-- Work task --
Go through the listing and state how many lines hold the string "efter". Nothing else is needed.

-- Data under study --
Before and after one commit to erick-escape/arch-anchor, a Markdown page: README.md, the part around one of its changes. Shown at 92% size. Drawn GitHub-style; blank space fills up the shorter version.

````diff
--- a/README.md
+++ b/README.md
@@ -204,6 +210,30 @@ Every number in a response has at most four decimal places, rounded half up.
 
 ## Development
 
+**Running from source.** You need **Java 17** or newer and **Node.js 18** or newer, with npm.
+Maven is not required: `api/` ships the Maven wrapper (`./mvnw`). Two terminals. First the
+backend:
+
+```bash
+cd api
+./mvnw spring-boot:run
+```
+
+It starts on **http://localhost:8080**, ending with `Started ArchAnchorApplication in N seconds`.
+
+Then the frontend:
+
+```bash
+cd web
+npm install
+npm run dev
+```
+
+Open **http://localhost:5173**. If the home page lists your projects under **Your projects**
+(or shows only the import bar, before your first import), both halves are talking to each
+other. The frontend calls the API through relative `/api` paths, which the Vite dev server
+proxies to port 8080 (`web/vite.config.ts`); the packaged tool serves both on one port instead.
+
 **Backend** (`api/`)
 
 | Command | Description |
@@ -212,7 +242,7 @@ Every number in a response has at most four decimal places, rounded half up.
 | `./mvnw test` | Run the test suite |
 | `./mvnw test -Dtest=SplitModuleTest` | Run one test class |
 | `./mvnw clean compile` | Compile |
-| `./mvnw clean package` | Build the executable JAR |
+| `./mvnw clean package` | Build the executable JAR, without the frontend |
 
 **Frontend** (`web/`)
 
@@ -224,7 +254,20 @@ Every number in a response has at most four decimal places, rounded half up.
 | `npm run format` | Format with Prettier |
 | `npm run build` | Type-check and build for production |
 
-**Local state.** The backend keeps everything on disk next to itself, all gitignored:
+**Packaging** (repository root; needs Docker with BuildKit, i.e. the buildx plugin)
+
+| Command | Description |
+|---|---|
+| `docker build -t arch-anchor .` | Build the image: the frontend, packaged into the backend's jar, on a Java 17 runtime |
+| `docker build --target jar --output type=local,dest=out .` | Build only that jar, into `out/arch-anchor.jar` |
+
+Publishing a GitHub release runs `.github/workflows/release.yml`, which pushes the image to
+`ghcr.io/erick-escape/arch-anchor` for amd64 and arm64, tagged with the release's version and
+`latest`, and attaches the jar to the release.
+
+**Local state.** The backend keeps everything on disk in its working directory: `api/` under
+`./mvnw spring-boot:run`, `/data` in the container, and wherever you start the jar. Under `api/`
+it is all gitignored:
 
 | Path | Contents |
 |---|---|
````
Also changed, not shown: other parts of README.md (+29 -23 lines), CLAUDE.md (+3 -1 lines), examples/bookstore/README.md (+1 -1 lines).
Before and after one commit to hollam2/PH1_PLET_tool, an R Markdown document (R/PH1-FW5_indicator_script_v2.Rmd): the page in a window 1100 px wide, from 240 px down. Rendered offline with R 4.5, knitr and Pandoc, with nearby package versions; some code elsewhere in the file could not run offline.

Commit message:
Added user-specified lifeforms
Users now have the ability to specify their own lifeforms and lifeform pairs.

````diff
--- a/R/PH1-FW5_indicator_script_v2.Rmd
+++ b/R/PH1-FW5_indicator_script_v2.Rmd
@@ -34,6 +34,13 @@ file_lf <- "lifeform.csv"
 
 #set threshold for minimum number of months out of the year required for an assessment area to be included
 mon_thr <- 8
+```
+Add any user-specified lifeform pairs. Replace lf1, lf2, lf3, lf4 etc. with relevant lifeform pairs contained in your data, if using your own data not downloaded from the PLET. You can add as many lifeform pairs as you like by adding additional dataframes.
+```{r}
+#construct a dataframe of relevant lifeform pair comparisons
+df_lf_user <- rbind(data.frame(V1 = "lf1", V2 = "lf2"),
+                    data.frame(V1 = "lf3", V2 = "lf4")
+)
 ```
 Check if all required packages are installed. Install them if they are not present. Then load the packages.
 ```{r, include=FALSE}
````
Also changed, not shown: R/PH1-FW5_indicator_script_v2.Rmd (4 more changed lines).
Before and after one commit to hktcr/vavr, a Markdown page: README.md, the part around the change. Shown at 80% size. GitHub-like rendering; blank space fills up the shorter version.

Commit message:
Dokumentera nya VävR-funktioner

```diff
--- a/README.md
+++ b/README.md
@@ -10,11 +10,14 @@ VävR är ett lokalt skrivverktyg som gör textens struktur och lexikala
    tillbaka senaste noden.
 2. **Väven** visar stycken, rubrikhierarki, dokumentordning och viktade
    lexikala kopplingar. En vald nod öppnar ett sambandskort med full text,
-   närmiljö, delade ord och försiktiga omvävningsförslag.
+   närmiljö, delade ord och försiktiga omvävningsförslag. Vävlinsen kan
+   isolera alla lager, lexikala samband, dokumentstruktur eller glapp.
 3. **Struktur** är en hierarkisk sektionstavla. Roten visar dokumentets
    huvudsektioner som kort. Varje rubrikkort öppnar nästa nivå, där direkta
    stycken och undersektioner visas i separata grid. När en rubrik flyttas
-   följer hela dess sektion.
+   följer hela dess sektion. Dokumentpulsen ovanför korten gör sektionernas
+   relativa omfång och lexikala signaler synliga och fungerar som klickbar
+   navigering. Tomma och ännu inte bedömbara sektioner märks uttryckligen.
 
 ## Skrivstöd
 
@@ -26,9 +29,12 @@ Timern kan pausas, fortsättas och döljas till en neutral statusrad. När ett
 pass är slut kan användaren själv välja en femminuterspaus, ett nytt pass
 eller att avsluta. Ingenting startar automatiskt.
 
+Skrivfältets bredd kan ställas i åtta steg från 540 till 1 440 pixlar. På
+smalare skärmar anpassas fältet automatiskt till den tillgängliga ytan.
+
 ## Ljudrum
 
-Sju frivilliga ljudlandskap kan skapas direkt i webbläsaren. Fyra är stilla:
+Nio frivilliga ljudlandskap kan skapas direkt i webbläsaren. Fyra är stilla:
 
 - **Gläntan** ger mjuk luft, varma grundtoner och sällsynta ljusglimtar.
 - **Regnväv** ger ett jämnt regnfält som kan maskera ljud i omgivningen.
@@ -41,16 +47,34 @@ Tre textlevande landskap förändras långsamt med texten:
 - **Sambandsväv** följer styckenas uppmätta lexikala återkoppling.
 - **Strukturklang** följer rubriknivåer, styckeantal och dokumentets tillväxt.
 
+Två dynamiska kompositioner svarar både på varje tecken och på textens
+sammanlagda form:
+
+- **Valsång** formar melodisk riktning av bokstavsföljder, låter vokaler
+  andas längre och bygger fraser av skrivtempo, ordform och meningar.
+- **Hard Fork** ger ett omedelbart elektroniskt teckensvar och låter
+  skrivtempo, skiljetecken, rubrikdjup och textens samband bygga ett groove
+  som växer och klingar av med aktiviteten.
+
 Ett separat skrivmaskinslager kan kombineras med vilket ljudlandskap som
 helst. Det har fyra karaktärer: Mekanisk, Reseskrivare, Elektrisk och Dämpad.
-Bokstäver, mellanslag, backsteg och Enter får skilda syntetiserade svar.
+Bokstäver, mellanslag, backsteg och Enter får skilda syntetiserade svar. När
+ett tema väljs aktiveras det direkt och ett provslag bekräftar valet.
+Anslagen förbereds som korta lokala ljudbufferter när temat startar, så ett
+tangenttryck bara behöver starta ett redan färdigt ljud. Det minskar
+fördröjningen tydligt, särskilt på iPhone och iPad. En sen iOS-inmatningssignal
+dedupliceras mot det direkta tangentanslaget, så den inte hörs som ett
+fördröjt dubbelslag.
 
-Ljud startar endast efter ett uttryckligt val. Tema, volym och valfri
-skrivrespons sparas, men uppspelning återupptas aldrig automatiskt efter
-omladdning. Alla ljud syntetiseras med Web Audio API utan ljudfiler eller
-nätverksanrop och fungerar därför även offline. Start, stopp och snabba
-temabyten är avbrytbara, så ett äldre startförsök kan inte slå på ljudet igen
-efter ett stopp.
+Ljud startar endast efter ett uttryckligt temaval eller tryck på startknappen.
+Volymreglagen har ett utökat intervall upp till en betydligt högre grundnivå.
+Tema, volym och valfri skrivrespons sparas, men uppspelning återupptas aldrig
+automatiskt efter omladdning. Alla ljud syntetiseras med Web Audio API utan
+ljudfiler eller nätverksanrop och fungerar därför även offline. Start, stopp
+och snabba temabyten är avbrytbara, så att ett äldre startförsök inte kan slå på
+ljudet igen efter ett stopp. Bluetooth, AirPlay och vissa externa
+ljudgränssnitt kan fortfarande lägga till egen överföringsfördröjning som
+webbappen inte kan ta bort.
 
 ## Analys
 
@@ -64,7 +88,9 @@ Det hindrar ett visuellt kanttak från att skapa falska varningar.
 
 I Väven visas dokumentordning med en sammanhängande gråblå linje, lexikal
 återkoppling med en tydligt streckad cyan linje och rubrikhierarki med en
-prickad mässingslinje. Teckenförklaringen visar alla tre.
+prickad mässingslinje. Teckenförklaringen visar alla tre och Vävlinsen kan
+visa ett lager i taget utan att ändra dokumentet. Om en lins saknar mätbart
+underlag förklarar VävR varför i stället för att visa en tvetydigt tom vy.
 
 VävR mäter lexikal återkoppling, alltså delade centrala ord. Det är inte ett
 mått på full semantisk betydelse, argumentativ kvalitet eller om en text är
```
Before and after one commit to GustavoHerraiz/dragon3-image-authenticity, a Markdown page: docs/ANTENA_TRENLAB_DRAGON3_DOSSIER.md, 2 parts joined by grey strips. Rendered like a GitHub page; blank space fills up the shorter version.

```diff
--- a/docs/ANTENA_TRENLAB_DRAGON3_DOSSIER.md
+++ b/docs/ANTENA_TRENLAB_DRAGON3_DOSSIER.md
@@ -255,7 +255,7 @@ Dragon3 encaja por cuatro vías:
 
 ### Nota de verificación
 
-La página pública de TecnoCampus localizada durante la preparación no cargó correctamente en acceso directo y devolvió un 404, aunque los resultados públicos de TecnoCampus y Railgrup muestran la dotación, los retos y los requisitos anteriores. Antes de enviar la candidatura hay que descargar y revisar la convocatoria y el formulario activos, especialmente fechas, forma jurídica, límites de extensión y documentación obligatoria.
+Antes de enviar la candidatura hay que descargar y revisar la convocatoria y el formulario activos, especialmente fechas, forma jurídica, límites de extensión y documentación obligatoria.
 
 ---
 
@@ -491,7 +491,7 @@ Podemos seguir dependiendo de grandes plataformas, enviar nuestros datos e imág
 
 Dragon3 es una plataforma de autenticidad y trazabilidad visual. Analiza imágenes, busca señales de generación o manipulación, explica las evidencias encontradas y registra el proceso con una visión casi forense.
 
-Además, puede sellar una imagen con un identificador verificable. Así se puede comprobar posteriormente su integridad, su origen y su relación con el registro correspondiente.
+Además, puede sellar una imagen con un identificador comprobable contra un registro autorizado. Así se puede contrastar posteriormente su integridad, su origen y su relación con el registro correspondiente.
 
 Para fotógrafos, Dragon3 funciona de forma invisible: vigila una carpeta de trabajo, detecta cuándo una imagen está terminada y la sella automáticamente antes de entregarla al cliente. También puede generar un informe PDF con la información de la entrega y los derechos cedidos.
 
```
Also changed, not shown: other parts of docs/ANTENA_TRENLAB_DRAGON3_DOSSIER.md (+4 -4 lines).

-- Answer box --
6